House Speaker Nancy Pelosi (D-Calif.) announced Wednesday that all lawmakers will now be required to wear a mask while appearing on the chamber floor, a decision spurred by the news that a Republican congressman who has spurned facial coverings had tested positive for the coronavirus.

Pelosi, with her own mask pulled down below her chin, informed her colleagues from the speaker’s chair that all members and their staff must wear a mask inside the chamber and may remove it temporarily only when recognized to speak.

She said she expects everyone to “adhere to this requirement as a sign of respect for the health, safety and well-being of others present in the chamber and surrounding areas.”

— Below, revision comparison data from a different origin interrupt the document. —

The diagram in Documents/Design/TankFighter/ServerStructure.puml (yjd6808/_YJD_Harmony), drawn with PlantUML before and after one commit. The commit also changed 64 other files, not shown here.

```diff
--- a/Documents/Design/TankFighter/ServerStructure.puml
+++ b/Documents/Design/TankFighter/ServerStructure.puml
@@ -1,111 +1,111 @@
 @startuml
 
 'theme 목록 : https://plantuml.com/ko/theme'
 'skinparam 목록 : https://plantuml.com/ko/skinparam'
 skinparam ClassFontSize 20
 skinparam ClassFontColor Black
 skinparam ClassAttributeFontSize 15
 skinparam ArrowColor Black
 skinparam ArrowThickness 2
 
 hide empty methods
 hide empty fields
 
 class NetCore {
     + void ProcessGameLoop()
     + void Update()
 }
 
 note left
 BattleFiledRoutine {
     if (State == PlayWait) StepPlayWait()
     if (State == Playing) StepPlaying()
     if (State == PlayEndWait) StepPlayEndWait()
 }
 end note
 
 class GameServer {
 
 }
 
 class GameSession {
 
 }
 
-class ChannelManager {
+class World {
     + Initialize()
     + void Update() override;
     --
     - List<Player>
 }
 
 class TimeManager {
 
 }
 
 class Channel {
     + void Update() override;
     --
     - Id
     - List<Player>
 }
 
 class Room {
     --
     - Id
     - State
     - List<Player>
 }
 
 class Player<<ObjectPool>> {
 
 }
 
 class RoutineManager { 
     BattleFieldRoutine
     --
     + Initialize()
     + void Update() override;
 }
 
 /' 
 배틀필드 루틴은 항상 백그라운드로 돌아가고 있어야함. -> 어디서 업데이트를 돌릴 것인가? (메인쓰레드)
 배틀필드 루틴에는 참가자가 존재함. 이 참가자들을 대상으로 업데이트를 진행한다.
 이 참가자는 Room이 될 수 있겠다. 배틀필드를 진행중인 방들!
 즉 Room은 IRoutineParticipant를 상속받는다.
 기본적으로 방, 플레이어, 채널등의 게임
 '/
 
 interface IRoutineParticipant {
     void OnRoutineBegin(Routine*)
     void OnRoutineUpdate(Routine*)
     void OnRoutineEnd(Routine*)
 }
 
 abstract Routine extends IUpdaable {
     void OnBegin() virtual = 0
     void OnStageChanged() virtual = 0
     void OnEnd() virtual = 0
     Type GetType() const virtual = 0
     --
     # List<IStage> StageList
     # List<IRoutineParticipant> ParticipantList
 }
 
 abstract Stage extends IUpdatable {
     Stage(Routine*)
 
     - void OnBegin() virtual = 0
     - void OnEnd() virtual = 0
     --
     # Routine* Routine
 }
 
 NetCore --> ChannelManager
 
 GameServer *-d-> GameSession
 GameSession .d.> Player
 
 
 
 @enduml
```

Masks will be available for any member who forgets theirs, Pelosi said, adding that failure to comply will be viewed as “a serious breach of decorum” that could result in the lawmaker being removed from the chamber floor.

Pelosi is considering other measures to more strictly enforce the wearing of masks across the Capitol complex, according to a Democratic official who spoke on the condition of anonymity to discuss a private discussion. Masks are already required in committee hearings, where lawmakers sit physically distanced and must have a mask on unless it is their turn to speak.

Rep. Louie Gohmert (R-Tex.) revealed Wednesday that he’d tested positive for the coronavirus shortly before he was expected to travel on Air Force One with President Trump to his home state. Gohmert has been part of a contingent of a couple dozen House Republicans who often do not wear masks around the Capitol.

On Tuesday, Gohmert walked to the House Judiciary Committee’s hearing with Attorney General William P. Barr. Neither man was wearing a mask.

Gohmert’s case reignited a debate on Capitol Hill about whether lawmakers traveling from around the country should be tested when they return to Washington. In the spring, Pelosi and Senate Majority Leader Mitch McConnell (R-Ky.) jointly rejected an offer from the Trump administration to use the kind of rapid response tests it has, saying the limited capacity of those tests should be reserved for essential workers and others in more dire circumstances.

But with the coronavirus surging in many states this summer, there is a renewed push by Republicans and Democrats to have more regular testing of lawmakers.